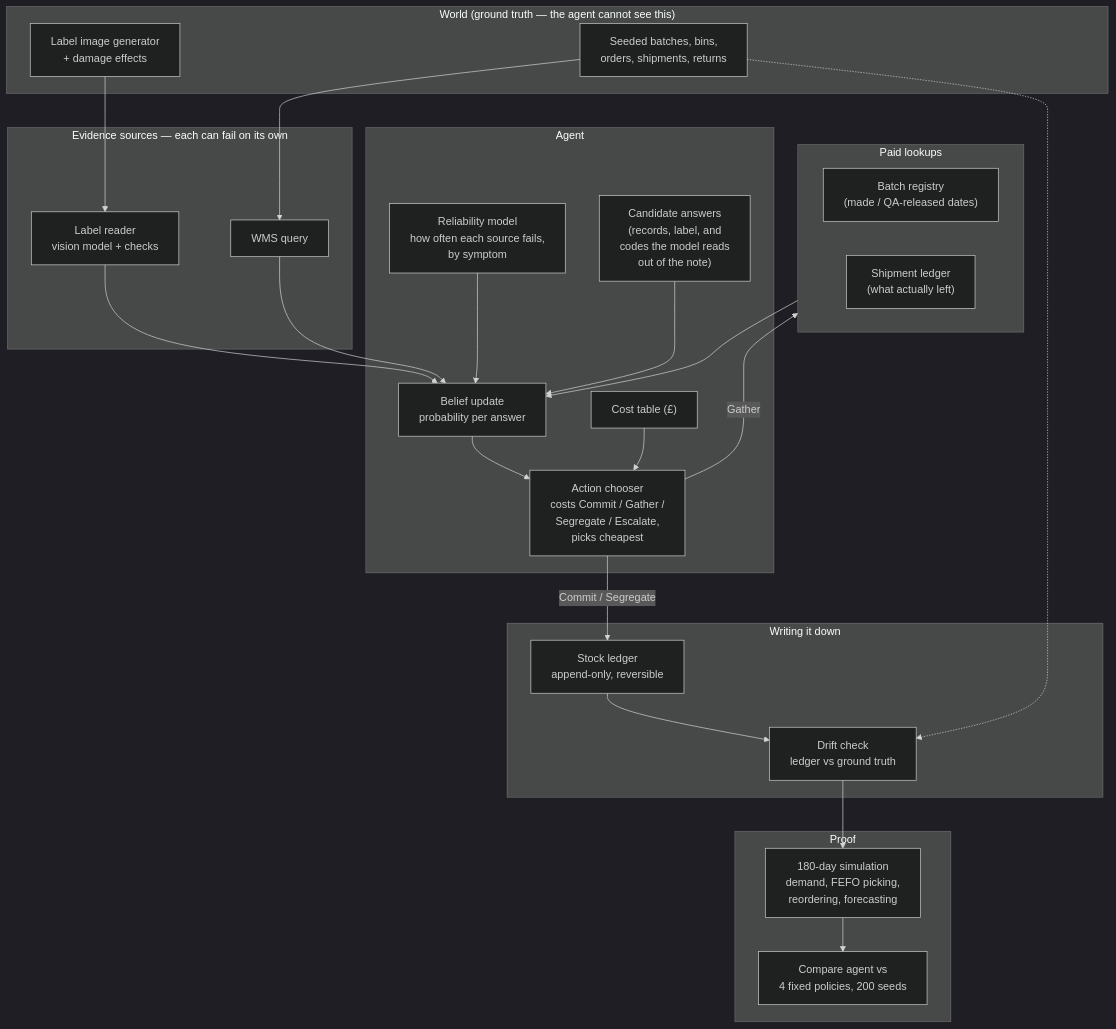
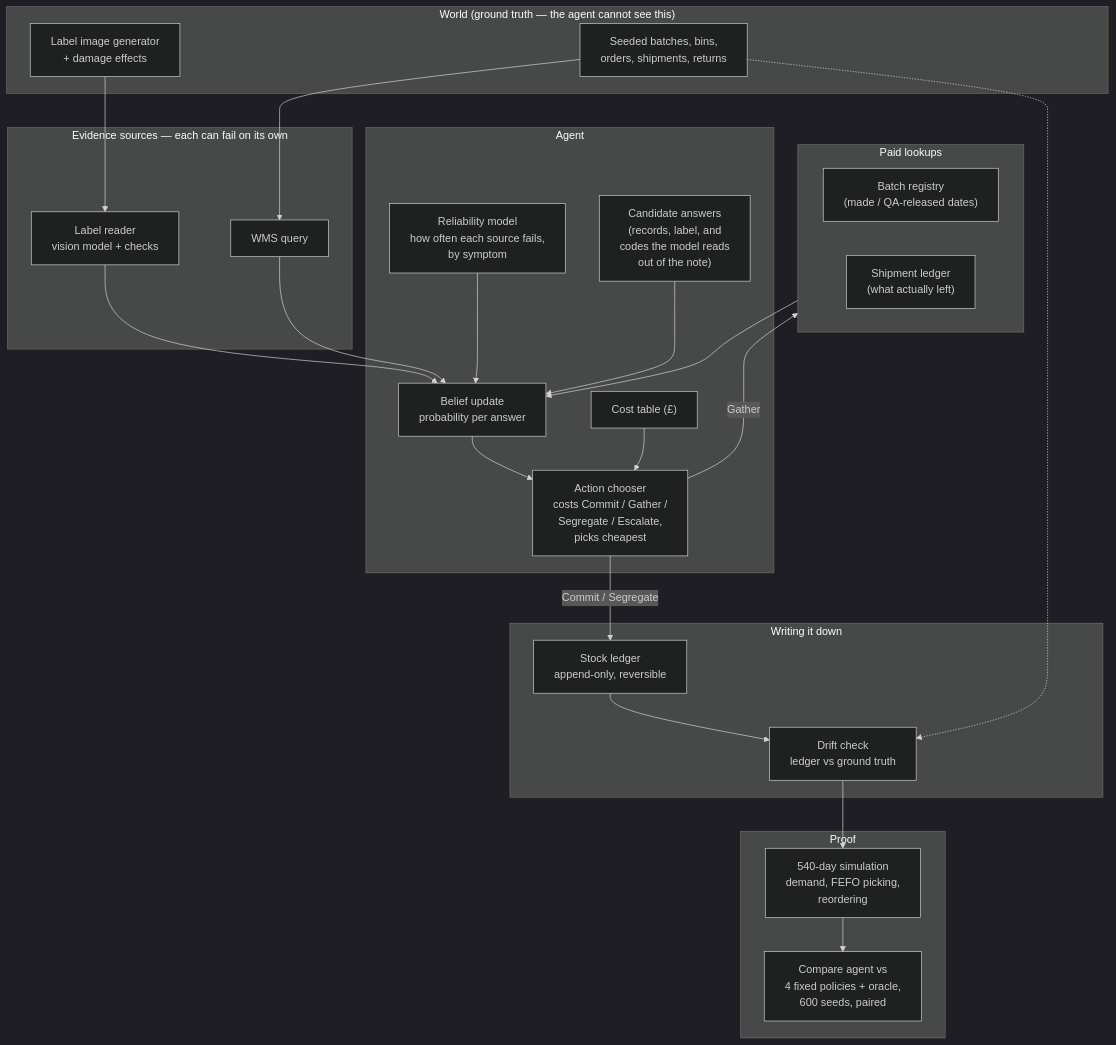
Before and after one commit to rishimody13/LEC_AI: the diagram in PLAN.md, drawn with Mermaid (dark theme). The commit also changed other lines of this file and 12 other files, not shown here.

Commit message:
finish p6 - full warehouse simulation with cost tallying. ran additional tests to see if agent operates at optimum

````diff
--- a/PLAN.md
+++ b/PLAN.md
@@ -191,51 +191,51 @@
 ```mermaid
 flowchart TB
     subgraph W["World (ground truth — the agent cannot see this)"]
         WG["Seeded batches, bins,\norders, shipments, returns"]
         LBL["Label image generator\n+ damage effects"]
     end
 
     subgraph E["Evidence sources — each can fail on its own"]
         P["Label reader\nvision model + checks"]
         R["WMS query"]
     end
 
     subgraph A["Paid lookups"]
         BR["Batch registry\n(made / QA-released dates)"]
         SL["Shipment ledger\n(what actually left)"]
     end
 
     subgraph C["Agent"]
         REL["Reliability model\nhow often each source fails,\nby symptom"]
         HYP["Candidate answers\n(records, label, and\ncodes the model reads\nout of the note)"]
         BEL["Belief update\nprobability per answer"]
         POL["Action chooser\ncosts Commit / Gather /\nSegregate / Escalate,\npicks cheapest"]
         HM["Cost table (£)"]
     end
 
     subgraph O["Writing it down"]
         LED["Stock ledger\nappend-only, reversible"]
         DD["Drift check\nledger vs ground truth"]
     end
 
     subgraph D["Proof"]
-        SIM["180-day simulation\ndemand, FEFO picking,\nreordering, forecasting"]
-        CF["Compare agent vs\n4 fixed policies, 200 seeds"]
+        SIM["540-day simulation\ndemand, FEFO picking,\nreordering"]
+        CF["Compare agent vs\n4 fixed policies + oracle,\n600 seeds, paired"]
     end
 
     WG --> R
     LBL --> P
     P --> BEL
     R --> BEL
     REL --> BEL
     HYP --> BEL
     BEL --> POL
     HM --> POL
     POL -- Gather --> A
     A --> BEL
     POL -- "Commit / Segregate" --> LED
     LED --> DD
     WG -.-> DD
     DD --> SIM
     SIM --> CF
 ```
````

------------------------------------------------------------------------

> [Activity] Sift through the material above and copy the lines that contain the word "nreordering".

> [Exercise response]
-        SIM["180-day simulation\ndemand, FEFO picking,\nreordering, forecasting"]
+        SIM["540-day simulation\ndemand, FEFO picking,\nreordering"]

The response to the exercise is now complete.